By Justin Parkinson
BBC News Online education staff
Students ate slices of Blackpool rock bearing an anti-fees slogan
MPs have voted in favour of the government's plans for "variable" university tuition fees of up to £3,000 a year.
Opponents claim the Higher Education Bill will create a "market" in higher education and leave graduates with huge debts.
The Education Secretary, Charles Clarke, thinks the fees will lead to an expansion of universities, enabling half of young people to attend by 2010.
As the Bill received its third reading, BBC News Online asked students rallying at Westminster why they hated it so much and what they planned to do next.
Alice Humphreys, 22, Nottingham University
There's so much at stake. The whole quality and nature of higher education is under threat.
How could higher, variable fees possibly encourage more people to go on and study?
I have about £13,000 of debt as it stands. It would be even worse if I had to pay fees of £3,000 a year. People could leave owing £30,000.
There must be a fairer way of funding higher education. Since 1979, the highest rate of income tax has fallen from 83% to 40%.
Surely there is some scope for taxing the richest people in society.
Jez Sadler, 20, St John's College, Oxford
A lot of people are seriously in debt.
The government should listen to what students are saying.
People who want to study and contribute to society should be given more support.
It does not automatically follow that graduates are the highest earners, so why should they pay for what used to be free?
Mandy Telford, National Union of Students president
Even though MPs have voted in favour of top-up fees, we are taking our fight against them to the Lords.
A lot of peers are opposed to the Bill and we expect them to help us.
The campaign is still going strong.
Top-up fees are fundamentally wrong.
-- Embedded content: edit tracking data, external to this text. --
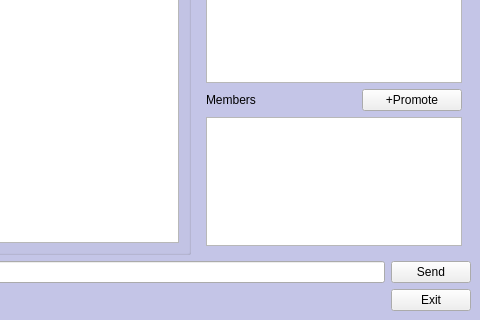
Before: the Qt Designer form chatScreen.ui in elroydsouza/MessagingApp-SDI, drawn with Qt 5; both pictures show x 270 to 750 and y 180 to 500 of the 750 by 500 pixel window.
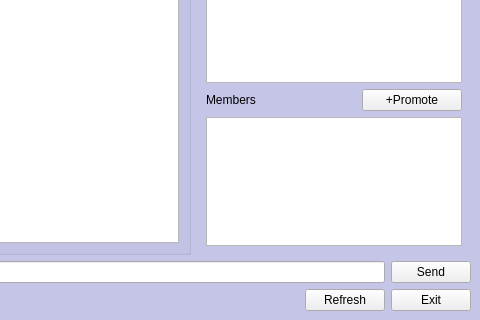
After: the same form once the commit is applied.

```diff
--- a/chatScreen.ui
+++ b/chatScreen.ui
@@ -270,6 +270,13 @@
         </property>
        </spacer>
       </item>
+      <item>
+       <widget class="QPushButton" name="buttonRefresh">
+        <property name="text">
+         <string>Refresh</string>
+        </property>
+       </widget>
+      </item>
       <item>
        <widget class="QPushButton" name="buttonExit">
         <property name="text">
```
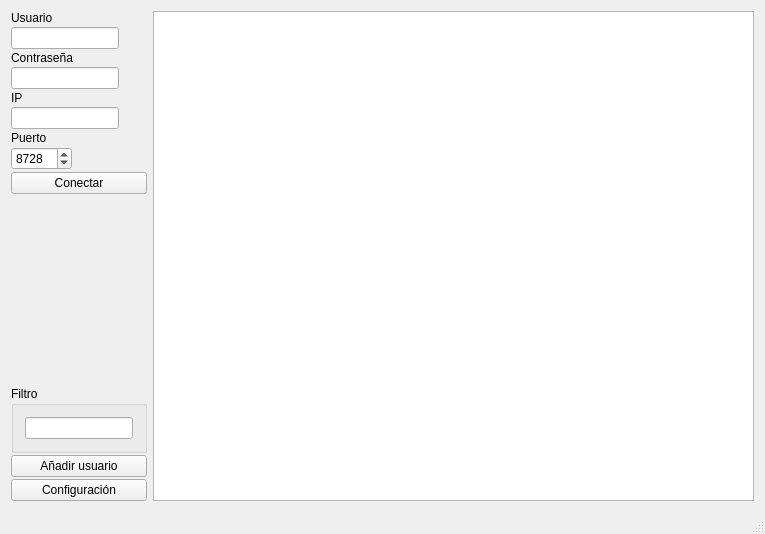
silderan/QMikPPPManager, file QMikPPPManager.ui: the form before one commit.
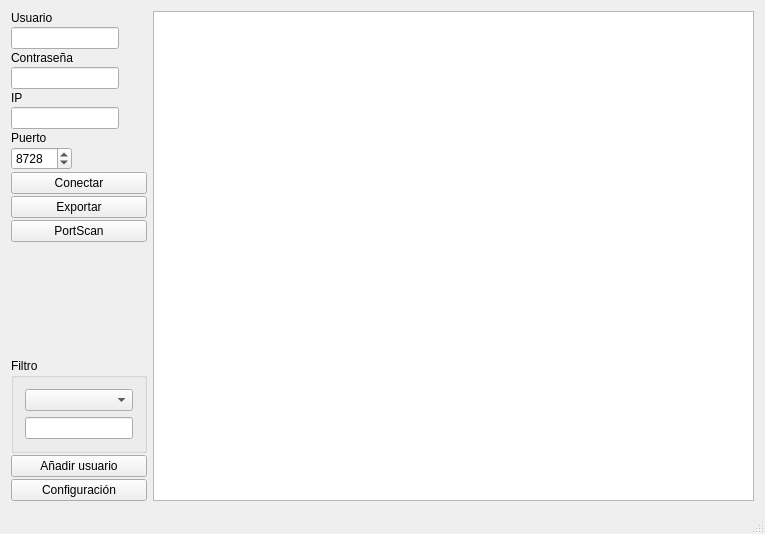
The form after the commit. Custom widgets are drawn as their Qt base class.

The edit to the form file:
```diff
--- a/QMikPPPManager.ui
+++ b/QMikPPPManager.ui
@@ -116,6 +116,20 @@
         </property>
        </widget>
       </item>
+      <item>
+       <widget class="QPushButton" name="btExportar">
+        <property name="text">
+         <string>Exportar</string>
+        </property>
+       </widget>
+      </item>
+      <item>
+       <widget class="QPushButton" name="btPortScan">
+        <property name="text">
+         <string>PortScan</string>
+        </property>
+       </widget>
+      </item>
       <item>
        <spacer name="verticalSpacer">
         <property name="orientation">
@@ -135,7 +149,7 @@
          <string>Filtro</string>
         </property>
         <layout class="QGridLayout" name="gridLayout_2">
-         <item row="0" column="0">
+         <item row="1" column="0">
           <widget class="QLineEdit" name="leFiltro">
            <property name="sizePolicy">
             <sizepolicy hsizetype="Minimum" vsizetype="Fixed">
@@ -145,6 +159,9 @@
            </property>
           </widget>
          </item>
+         <item row="0" column="0">
+          <widget class="QComboBox" name="cbFiltro"/>
+         </item>
         </layout>
        </widget>
       </item>
@@ -196,7 +213,7 @@
      <x>0</x>
      <y>0</y>
      <width>765</width>
-     <height>26</height>
+     <height>21</height>
     </rect>
    </property>
   </widget>
```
They penalise people who want to learn.
The support we have received for the campaign has been outstanding.
Alin Campan, 17, Skelmersdale and Ormskirk Colleges
The level of fees are already quite high. It should be lowered if anything.
I don't think most students mind paying a little bit.
But we should not be talking in thousands of pounds.
I'm not at university yet, but high fees would be a big disincentive to a lot of people.
Laura Collins, 19, Cardiff University
The government promised no top-up fees in its 2001 election manifesto.
It has betrayed this quite blatantly and its credibility has been hugely damaged.
This is going to alienate a lot of potential Labour voters among the 5.4 million students in further and higher education.
It could be something that comes back to haunt Tony Blair.
Helen Turner, 25, Wolverhampton University
We can't have a market system in higher education. That runs against all its traditions and principles.
My university was a polytechnic until 1992 and a lot of the students are from working-class backgrounds.
The government says the Bill is designed to encourage more of them to stay on, but it would discourage people.
I think it would cost about £12,000 a year to study and live if fees were at £3,000.
If someone wanted to be a doctor, the cost might amount to £72,000 over six years.
That's the price of a house, all for a piece of paper that doesn't even guarantee a job.